Take every line from the entries below that includes the word "scroll" and copy it.
+++ DATA EXTRACTS
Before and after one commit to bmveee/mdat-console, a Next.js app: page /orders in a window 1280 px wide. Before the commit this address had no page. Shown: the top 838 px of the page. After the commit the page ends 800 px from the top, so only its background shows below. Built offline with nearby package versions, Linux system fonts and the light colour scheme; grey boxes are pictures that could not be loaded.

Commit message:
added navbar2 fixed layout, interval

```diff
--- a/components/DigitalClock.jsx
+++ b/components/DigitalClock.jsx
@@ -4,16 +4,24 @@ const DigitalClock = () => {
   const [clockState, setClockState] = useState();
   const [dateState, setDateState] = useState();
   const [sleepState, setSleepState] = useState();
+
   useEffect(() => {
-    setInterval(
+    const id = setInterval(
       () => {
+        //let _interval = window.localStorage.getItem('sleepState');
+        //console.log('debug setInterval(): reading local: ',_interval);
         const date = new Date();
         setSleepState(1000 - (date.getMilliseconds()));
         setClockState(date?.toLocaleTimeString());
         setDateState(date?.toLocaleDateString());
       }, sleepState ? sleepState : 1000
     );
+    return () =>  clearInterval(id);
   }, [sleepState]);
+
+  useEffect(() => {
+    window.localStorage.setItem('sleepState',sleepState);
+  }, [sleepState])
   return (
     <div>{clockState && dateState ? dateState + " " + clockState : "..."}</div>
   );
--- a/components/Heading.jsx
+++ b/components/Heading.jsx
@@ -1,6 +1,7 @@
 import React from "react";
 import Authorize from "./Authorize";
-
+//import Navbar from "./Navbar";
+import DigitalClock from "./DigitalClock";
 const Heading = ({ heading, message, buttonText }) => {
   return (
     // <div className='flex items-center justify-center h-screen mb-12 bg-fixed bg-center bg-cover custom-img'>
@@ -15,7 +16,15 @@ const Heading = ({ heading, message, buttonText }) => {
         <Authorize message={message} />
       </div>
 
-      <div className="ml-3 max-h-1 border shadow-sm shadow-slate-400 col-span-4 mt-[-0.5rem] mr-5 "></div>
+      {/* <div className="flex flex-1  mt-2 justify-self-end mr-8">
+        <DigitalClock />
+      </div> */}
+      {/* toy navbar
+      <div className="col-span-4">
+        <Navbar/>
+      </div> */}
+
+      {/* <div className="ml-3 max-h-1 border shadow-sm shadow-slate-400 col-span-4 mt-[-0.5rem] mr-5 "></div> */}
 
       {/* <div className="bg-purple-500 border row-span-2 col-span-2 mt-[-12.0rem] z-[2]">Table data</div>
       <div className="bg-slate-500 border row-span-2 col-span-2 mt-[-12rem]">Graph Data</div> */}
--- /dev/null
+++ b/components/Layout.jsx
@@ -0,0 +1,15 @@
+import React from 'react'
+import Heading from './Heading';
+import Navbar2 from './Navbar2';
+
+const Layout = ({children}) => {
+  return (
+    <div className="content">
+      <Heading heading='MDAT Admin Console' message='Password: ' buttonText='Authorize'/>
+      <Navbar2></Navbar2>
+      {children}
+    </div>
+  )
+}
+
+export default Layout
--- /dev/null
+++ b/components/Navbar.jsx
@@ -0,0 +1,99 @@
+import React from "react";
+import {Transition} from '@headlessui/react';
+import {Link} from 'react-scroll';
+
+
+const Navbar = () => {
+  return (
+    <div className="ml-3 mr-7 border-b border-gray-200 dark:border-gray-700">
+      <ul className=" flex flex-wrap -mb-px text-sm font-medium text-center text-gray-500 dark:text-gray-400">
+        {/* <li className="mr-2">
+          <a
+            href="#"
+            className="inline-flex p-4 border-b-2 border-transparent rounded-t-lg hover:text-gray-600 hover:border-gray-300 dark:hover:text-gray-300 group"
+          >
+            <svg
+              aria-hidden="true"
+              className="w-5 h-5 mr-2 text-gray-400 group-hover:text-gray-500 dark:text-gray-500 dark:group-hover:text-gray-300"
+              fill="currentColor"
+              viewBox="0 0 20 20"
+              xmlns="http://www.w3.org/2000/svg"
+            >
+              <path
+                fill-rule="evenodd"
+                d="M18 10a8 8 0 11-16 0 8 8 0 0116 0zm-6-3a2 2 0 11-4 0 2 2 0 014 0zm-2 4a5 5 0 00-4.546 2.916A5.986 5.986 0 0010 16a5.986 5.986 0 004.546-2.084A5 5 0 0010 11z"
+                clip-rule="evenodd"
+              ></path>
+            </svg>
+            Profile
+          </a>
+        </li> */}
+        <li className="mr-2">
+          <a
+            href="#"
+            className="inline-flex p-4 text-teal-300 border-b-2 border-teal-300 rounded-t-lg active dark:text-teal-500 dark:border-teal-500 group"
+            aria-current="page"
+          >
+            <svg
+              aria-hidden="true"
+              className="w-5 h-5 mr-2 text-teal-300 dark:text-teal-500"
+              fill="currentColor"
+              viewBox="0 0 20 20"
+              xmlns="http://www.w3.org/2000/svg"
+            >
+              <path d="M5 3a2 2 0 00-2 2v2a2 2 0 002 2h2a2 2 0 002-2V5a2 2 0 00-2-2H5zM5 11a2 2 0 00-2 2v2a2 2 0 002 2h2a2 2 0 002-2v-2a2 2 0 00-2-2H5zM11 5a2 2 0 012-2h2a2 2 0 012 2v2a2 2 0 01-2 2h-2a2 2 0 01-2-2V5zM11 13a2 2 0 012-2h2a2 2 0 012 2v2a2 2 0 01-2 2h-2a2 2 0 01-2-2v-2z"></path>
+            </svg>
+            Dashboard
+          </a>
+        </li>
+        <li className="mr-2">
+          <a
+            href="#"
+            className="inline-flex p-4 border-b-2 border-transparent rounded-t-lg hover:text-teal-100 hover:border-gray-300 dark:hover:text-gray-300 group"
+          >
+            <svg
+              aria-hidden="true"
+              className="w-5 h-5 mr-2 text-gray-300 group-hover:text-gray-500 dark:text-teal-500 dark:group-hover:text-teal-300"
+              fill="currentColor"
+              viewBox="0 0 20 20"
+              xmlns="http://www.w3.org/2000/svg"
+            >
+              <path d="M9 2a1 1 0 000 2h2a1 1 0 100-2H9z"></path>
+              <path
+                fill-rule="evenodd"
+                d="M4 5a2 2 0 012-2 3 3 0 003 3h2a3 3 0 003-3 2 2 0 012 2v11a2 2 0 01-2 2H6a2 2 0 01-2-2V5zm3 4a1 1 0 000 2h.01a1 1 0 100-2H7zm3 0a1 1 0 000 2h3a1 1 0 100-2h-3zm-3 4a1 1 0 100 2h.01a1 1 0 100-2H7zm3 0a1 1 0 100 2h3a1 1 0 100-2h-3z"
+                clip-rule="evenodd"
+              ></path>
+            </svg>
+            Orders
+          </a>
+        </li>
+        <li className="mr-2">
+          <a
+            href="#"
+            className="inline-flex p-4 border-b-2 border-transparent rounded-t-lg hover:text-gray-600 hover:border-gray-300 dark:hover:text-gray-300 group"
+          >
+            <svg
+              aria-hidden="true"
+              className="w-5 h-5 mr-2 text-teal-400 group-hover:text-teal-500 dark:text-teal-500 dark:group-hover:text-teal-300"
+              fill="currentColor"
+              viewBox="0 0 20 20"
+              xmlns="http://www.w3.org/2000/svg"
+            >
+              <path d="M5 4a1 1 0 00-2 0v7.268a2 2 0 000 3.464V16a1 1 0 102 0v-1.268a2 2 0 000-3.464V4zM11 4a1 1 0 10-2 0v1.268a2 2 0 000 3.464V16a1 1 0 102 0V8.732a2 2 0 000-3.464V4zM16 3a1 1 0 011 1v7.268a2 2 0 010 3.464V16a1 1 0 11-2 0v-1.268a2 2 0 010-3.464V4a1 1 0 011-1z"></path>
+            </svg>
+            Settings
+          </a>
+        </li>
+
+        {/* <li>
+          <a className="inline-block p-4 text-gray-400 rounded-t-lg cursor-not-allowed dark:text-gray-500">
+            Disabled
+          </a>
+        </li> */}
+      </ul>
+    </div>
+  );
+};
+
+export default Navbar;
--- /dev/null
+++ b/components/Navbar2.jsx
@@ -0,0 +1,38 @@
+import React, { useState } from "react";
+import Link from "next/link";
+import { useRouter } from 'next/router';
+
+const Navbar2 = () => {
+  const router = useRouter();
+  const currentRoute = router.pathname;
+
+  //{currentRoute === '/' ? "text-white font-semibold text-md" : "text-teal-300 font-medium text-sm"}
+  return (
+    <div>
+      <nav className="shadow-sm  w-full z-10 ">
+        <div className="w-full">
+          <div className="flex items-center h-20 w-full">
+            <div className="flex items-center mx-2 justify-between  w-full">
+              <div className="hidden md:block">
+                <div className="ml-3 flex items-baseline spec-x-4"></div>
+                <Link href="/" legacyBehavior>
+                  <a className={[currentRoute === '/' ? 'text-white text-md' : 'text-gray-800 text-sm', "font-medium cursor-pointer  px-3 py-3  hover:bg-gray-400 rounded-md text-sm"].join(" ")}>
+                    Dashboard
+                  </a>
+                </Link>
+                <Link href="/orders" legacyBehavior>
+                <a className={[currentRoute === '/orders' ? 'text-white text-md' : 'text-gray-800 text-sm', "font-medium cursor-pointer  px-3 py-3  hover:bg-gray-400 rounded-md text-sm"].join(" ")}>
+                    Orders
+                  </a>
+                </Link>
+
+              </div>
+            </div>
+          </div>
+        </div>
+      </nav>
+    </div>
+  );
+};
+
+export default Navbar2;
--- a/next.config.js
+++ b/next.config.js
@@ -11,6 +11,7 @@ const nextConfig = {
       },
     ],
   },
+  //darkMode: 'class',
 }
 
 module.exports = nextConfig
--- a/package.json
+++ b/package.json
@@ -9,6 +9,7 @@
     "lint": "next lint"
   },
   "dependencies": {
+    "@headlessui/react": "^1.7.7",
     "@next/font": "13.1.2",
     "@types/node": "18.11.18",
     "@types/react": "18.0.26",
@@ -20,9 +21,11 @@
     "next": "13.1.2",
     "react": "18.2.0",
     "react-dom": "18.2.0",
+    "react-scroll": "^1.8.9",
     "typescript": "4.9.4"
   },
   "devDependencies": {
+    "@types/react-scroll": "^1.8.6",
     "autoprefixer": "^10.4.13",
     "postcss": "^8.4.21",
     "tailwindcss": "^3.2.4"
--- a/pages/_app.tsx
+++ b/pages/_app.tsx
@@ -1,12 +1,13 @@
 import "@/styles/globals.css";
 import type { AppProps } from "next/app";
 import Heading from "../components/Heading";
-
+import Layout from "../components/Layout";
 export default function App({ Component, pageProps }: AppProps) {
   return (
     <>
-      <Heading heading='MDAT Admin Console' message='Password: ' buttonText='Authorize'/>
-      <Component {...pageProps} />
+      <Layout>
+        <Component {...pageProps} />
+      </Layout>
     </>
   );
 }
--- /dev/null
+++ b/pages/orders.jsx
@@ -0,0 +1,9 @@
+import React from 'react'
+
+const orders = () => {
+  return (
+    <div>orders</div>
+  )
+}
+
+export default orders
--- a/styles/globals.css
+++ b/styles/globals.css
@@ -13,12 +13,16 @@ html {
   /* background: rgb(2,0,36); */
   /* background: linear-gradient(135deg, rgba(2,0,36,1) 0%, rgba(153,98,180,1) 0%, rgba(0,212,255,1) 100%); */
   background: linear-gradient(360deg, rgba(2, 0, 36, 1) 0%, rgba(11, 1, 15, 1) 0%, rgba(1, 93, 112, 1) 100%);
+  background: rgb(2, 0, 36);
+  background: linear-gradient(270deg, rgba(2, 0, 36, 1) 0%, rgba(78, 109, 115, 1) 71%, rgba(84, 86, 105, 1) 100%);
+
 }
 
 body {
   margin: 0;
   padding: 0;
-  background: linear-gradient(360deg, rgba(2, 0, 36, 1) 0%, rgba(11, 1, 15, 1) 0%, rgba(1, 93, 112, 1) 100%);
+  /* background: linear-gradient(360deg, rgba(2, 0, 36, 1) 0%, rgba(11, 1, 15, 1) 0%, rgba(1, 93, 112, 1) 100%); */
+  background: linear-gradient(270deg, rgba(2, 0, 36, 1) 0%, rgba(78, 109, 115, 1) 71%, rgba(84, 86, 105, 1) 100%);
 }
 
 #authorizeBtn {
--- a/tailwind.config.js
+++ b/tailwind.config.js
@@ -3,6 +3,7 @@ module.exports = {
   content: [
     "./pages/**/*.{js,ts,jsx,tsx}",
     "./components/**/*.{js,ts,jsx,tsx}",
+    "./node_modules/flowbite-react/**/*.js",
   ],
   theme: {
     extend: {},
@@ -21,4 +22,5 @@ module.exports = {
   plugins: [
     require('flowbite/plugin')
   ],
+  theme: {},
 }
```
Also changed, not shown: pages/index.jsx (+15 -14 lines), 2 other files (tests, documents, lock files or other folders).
++++++
# EXERCISE SOLUTION
+import {Link} from 'react-scroll';
+    "react-scroll": "^1.8.9",
+    "@types/react-scroll": "^1.8.6",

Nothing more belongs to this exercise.